**What you have to do:** Which lines of the listing below contain the word "section"? Copy each of them.

┄┄┄┄┄┄┄┄┄┄

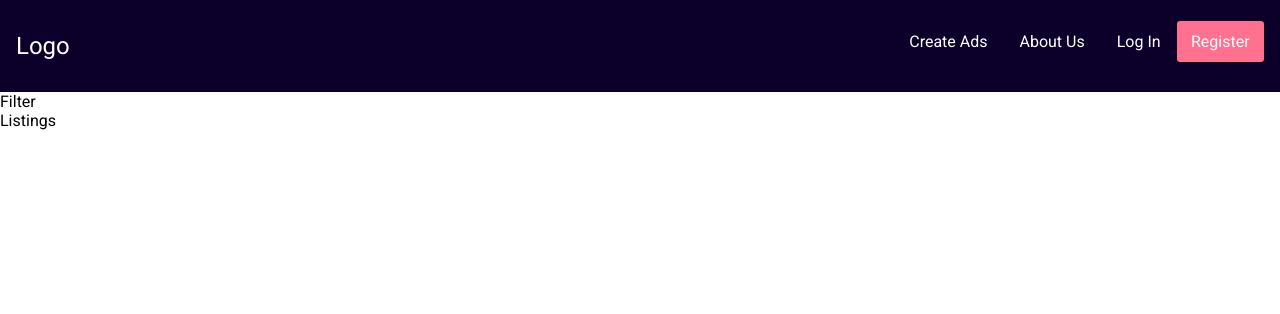
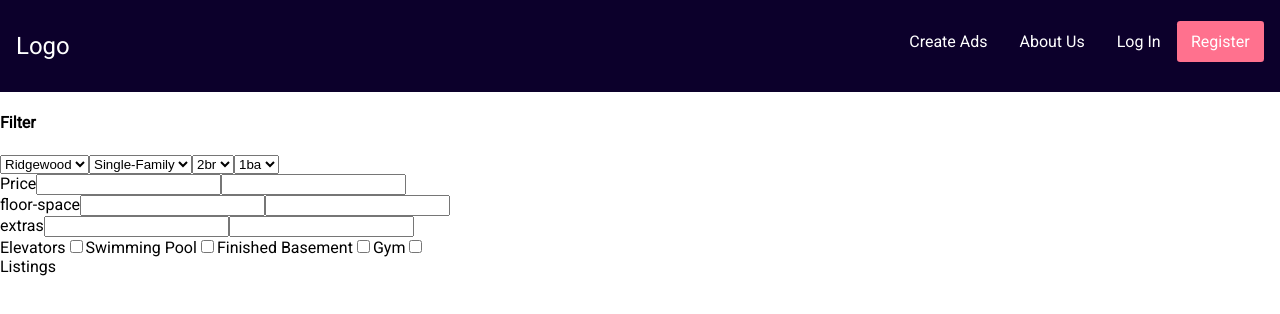
Before and after one commit to B-Rich23/real-estate, a React (Create React App) app: page / in a window 1280 px wide. Shown: the top 314 px of the page. Built offline with nearby package versions, Linux system fonts and the light colour scheme.

Commit message:
added fields for Filter component

```diff
--- a/src/components/Filter.js
+++ b/src/components/Filter.js
@@ -6,8 +6,53 @@ class Filter extends Component {
     state = {  }
     render() {
         return (
-            <section className="filter">
-            Filter
+            <section className="filters">
+                <h4>Filter</h4>
+                <select className="filters neighboorhood" name="neighborhood">
+                    <option>Ridgewood</option>
+                </select>
+                <select className="filters neighboorhood" name="housetype">
+                    <option>Single-Family</option>
+                </select>
+                <select className="filters neighboorhood" name="bedrooms">
+                    <option>2br</option>
+                </select>
+                <select className="filters neighboorhood" name="bathrooms">
+                    <option>1ba</option>
+                </select>
+                <div className="filters price">
+                    <span className="title">Price</span>
+                    <input type="text" name="min-price" className="min-price" />
+                    <input type="text" name="max-price" className="max-price" />
+                </div>
+                <div className="filters floor-space">
+                    <span className="title">floor-space</span>
+                    <input type="text" name="min-floor-space" className="min-floor-space" />
+                    <input type="text" name="max-floor-space" className="max-floor-space" />
+                </div>
+                <div className="filters extras">
+                    <span className="title">extras</span>
+                    <input type="text" name="min-extras" className="min-extras" />
+                    <input type="text" name="max-extras" className="max-extras" />
+                </div>
+                <div className="filters extras">
+                    <label for="extras">
+                        <span>Elevators</span>
+                        <input name="extras" type="checkbox" value="elevator" />
+                    </label>
+                    <label for="extras">
+                        <span>Swimming Pool</span>
+                        <input name="extras" type="checkbox" value="Swimming Pool" />
+                    </label>
+                    <label for="extras">
+                        <span>Finished Basement</span>
+                        <input name="extras" type="checkbox" value="finished-basement" />
+                    </label>
+                    <label for="extras">
+                        <span>Gym</span>
+                        <input name="extras" type="checkbox" value="gym" />
+                    </label>
+                </div>
             </section>
         );
     }
```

┄┄┄┄┄┄┄┄┄┄

**Solved exercise:**
-            <section className="filter">
+            <section className="filters">
             </section>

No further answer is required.